### Problem details
Please restate each entry exactly, without skipping any.

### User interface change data

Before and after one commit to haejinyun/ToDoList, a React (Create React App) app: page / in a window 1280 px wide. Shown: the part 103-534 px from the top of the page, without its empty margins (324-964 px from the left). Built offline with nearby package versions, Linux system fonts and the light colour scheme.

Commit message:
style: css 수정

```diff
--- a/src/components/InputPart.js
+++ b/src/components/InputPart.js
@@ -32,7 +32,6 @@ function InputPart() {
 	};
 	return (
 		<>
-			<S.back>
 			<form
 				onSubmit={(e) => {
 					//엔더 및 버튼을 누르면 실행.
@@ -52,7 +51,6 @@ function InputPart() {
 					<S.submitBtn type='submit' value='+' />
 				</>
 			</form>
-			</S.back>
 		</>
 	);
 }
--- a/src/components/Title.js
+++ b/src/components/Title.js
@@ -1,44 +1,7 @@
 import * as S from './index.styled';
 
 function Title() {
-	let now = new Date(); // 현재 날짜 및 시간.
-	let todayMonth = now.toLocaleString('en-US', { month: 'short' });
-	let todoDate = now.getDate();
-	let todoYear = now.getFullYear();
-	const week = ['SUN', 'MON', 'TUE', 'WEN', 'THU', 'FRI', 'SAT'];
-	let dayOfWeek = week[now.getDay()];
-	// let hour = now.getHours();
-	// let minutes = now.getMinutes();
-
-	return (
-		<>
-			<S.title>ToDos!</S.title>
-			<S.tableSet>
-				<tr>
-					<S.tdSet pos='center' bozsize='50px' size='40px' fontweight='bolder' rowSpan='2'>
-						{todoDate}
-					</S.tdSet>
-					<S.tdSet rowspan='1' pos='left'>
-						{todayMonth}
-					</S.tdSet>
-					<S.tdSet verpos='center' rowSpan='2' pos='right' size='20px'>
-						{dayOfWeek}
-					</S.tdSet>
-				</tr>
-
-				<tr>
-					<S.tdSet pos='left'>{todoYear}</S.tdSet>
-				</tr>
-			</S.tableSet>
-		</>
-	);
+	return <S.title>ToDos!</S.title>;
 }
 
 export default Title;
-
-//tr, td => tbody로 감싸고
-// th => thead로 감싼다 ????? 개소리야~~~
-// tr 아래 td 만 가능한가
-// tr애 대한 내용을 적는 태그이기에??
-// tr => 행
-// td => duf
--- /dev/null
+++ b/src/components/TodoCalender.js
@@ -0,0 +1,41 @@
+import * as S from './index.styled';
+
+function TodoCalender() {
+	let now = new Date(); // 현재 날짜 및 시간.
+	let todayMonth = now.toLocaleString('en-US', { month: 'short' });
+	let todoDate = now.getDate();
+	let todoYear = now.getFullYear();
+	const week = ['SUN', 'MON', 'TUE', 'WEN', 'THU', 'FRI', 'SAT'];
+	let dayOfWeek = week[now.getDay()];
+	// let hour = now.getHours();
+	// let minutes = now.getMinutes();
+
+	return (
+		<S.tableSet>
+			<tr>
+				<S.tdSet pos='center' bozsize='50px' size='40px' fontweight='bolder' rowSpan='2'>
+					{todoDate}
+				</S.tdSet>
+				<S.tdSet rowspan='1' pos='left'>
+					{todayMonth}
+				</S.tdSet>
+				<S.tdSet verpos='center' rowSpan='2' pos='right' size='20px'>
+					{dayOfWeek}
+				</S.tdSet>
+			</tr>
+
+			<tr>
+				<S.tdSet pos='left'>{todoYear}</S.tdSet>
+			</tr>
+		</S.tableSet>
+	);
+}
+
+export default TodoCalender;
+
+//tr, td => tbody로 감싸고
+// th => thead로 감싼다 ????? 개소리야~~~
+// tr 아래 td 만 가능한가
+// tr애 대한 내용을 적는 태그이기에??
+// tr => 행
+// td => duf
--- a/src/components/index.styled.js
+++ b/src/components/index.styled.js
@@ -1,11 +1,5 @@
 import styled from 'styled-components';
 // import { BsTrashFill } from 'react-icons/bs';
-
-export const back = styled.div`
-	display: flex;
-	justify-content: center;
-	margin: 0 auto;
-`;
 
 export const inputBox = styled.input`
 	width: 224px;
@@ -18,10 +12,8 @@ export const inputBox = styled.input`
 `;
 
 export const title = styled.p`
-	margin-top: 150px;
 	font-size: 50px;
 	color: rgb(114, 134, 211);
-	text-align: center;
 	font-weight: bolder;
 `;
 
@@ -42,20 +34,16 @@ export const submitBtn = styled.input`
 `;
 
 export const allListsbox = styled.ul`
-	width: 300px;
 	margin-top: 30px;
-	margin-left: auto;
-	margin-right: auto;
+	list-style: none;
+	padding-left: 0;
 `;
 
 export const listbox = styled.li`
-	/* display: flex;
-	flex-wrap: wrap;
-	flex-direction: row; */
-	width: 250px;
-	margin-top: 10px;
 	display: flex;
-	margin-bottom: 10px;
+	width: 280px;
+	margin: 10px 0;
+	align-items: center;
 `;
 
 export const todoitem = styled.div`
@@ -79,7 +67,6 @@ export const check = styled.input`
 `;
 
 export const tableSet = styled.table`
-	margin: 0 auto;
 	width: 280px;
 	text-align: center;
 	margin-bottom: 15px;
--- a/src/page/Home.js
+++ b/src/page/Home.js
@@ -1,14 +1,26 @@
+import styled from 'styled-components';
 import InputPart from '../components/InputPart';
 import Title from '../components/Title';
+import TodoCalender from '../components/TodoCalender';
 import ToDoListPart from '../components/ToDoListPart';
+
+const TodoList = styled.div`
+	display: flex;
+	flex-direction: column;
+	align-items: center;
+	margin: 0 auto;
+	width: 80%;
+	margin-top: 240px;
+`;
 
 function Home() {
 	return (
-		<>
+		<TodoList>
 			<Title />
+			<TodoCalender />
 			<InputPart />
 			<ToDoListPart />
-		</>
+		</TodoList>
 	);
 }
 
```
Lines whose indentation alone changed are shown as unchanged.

### Response to this exercise
Before and after one commit to haejinyun/ToDoList, a React (Create React App) app: page / in a window 1280 px wide. Shown: the part 103-534 px from the top of the page, without its empty margins (324-964 px from the left). Built offline with nearby package versions, Linux system fonts and the light colour scheme.

Commit message:
style: css 수정

```diff
--- a/src/components/InputPart.js
+++ b/src/components/InputPart.js
@@ -32,7 +32,6 @@ function InputPart() {
 	};
 	return (
 		<>
-			<S.back>
 			<form
 				onSubmit={(e) => {
 					//엔더 및 버튼을 누르면 실행.
@@ -52,7 +51,6 @@ function InputPart() {
 					<S.submitBtn type='submit' value='+' />
 				</>
 			</form>
-			</S.back>
 		</>
 	);
 }
--- a/src/components/Title.js
+++ b/src/components/Title.js
@@ -1,44 +1,7 @@
 import * as S from './index.styled';
 
 function Title() {
-	let now = new Date(); // 현재 날짜 및 시간.
-	let todayMonth = now.toLocaleString('en-US', { month: 'short' });
-	let todoDate = now.getDate();
-	let todoYear = now.getFullYear();
-	const week = ['SUN', 'MON', 'TUE', 'WEN', 'THU', 'FRI', 'SAT'];
-	let dayOfWeek = week[now.getDay()];
-	// let hour = now.getHours();
-	// let minutes = now.getMinutes();
-
-	return (
-		<>
-			<S.title>ToDos!</S.title>
-			<S.tableSet>
-				<tr>
-					<S.tdSet pos='center' bozsize='50px' size='40px' fontweight='bolder' rowSpan='2'>
-						{todoDate}
-					</S.tdSet>
-					<S.tdSet rowspan='1' pos='left'>
-						{todayMonth}
-					</S.tdSet>
-					<S.tdSet verpos='center' rowSpan='2' pos='right' size='20px'>
-						{dayOfWeek}
-					</S.tdSet>
-				</tr>
-
-				<tr>
-					<S.tdSet pos='left'>{todoYear}</S.tdSet>
-				</tr>
-			</S.tableSet>
-		</>
-	);
+	return <S.title>ToDos!</S.title>;
 }
 
 export default Title;
-
-//tr, td => tbody로 감싸고
-// th => thead로 감싼다 ????? 개소리야~~~
-// tr 아래 td 만 가능한가
-// tr애 대한 내용을 적는 태그이기에??
-// tr => 행
-// td => duf
--- /dev/null
+++ b/src/components/TodoCalender.js
@@ -0,0 +1,41 @@
+import * as S from './index.styled';
+
+function TodoCalender() {
+	let now = new Date(); // 현재 날짜 및 시간.
+	let todayMonth = now.toLocaleString('en-US', { month: 'short' });
+	let todoDate = now.getDate();
+	let todoYear = now.getFullYear();
+	const week = ['SUN', 'MON', 'TUE', 'WEN', 'THU', 'FRI', 'SAT'];
+	let dayOfWeek = week[now.getDay()];
+	// let hour = now.getHours();
+	// let minutes = now.getMinutes();
+
+	return (
+		<S.tableSet>
+			<tr>
+				<S.tdSet pos='center' bozsize='50px' size='40px' fontweight='bolder' rowSpan='2'>
+					{todoDate}
+				</S.tdSet>
+				<S.tdSet rowspan='1' pos='left'>
+					{todayMonth}
+				</S.tdSet>
+				<S.tdSet verpos='center' rowSpan='2' pos='right' size='20px'>
+					{dayOfWeek}
+				</S.tdSet>
+			</tr>
+
+			<tr>
+				<S.tdSet pos='left'>{todoYear}</S.tdSet>
+			</tr>
+		</S.tableSet>
+	);
+}
+
+export default TodoCalender;
+
+//tr, td => tbody로 감싸고
+// th => thead로 감싼다 ????? 개소리야~~~
+// tr 아래 td 만 가능한가
+// tr애 대한 내용을 적는 태그이기에??
+// tr => 행
+// td => duf
--- a/src/components/index.styled.js
+++ b/src/components/index.styled.js
@@ -1,11 +1,5 @@
 import styled from 'styled-components';
 // import { BsTrashFill } from 'react-icons/bs';
-
-export const back = styled.div`
-	display: flex;
-	justify-content: center;
-	margin: 0 auto;
-`;
 
 export const inputBox = styled.input`
 	width: 224px;
@@ -18,10 +12,8 @@ export const inputBox = styled.input`
 `;
 
 export const title = styled.p`
-	margin-top: 150px;
 	font-size: 50px;
 	color: rgb(114, 134, 211);
-	text-align: center;
 	font-weight: bolder;
 `;
 
@@ -42,20 +34,16 @@ export const submitBtn = styled.input`
 `;
 
 export const allListsbox = styled.ul`
-	width: 300px;
 	margin-top: 30px;
-	margin-left: auto;
-	margin-right: auto;
+	list-style: none;
+	padding-left: 0;
 `;
 
 export const listbox = styled.li`
-	/* display: flex;
-	flex-wrap: wrap;
-	flex-direction: row; */
-	width: 250px;
-	margin-top: 10px;
 	display: flex;
-	margin-bottom: 10px;
+	width: 280px;
+	margin: 10px 0;
+	align-items: center;
 `;
 
 export const todoitem = styled.div`
@@ -79,7 +67,6 @@ export const check = styled.input`
 `;
 
 export const tableSet = styled.table`
-	margin: 0 auto;
 	width: 280px;
 	text-align: center;
 	margin-bottom: 15px;
--- a/src/page/Home.js
+++ b/src/page/Home.js
@@ -1,14 +1,26 @@
+import styled from 'styled-components';
 import InputPart from '../components/InputPart';
 import Title from '../components/Title';
+import TodoCalender from '../components/TodoCalender';
 import ToDoListPart from '../components/ToDoListPart';
+
+const TodoList = styled.div`
+	display: flex;
+	flex-direction: column;
+	align-items: center;
+	margin: 0 auto;
+	width: 80%;
+	margin-top: 240px;
+`;
 
 function Home() {
 	return (
-		<>
+		<TodoList>
 			<Title />
+			<TodoCalender />
 			<InputPart />
 			<ToDoListPart />
-		</>
+		</TodoList>
 	);
 }
 
```
Lines whose indentation alone changed are shown as unchanged.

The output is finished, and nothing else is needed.